>>>

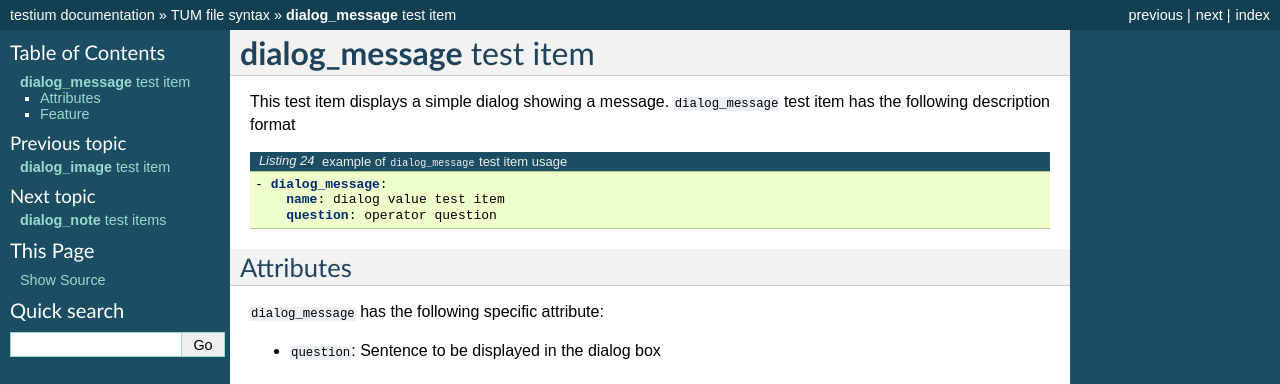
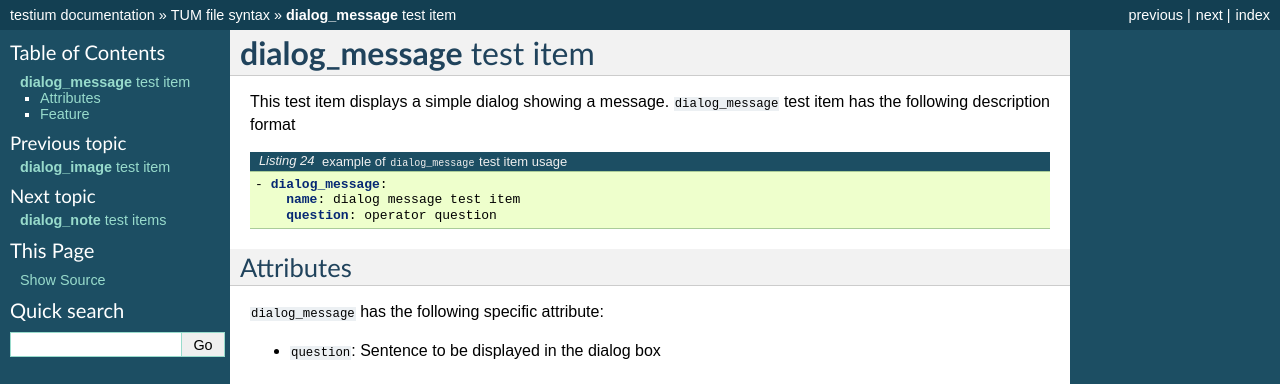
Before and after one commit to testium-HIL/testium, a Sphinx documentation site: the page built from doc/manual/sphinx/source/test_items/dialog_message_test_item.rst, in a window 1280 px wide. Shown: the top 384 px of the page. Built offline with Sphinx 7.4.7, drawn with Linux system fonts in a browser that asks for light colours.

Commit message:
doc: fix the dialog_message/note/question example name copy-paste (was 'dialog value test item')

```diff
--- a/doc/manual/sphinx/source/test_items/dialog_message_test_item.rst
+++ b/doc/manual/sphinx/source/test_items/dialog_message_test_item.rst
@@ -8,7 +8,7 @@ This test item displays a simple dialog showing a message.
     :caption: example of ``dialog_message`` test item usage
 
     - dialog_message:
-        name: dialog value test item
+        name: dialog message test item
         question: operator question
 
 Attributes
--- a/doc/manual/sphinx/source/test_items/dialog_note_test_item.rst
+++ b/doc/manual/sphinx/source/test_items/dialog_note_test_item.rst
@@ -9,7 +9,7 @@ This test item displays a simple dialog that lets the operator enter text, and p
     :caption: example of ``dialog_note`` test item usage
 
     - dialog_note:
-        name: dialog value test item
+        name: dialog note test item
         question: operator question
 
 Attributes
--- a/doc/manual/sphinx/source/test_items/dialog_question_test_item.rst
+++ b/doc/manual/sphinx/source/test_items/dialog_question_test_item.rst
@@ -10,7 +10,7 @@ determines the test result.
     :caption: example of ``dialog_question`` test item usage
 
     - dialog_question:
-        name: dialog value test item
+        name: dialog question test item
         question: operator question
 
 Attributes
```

<<<

Work required ▸
Print the material above exactly as it appears, but not its pictures.

Solution for this problem ▸
Before and after one commit to testium-HIL/testium, a Sphinx documentation site: the page built from doc/manual/sphinx/source/test_items/dialog_message_test_item.rst, in a window 1280 px wide. Shown: the top 384 px of the page. Built offline with Sphinx 7.4.7, drawn with Linux system fonts in a browser that asks for light colours.

Commit message:
doc: fix the dialog_message/note/question example name copy-paste (was 'dialog value test item')

```diff
--- a/doc/manual/sphinx/source/test_items/dialog_message_test_item.rst
+++ b/doc/manual/sphinx/source/test_items/dialog_message_test_item.rst
@@ -8,7 +8,7 @@ This test item displays a simple dialog showing a message.
     :caption: example of ``dialog_message`` test item usage
 
     - dialog_message:
-        name: dialog value test item
+        name: dialog message test item
         question: operator question
 
 Attributes
--- a/doc/manual/sphinx/source/test_items/dialog_note_test_item.rst
+++ b/doc/manual/sphinx/source/test_items/dialog_note_test_item.rst
@@ -9,7 +9,7 @@ This test item displays a simple dialog that lets the operator enter text, and p
     :caption: example of ``dialog_note`` test item usage
 
     - dialog_note:
-        name: dialog value test item
+        name: dialog note test item
         question: operator question
 
 Attributes
--- a/doc/manual/sphinx/source/test_items/dialog_question_test_item.rst
+++ b/doc/manual/sphinx/source/test_items/dialog_question_test_item.rst
@@ -10,7 +10,7 @@ determines the test result.
     :caption: example of ``dialog_question`` test item usage
 
     - dialog_question:
-        name: dialog value test item
+        name: dialog question test item
         question: operator question
 
 Attributes
```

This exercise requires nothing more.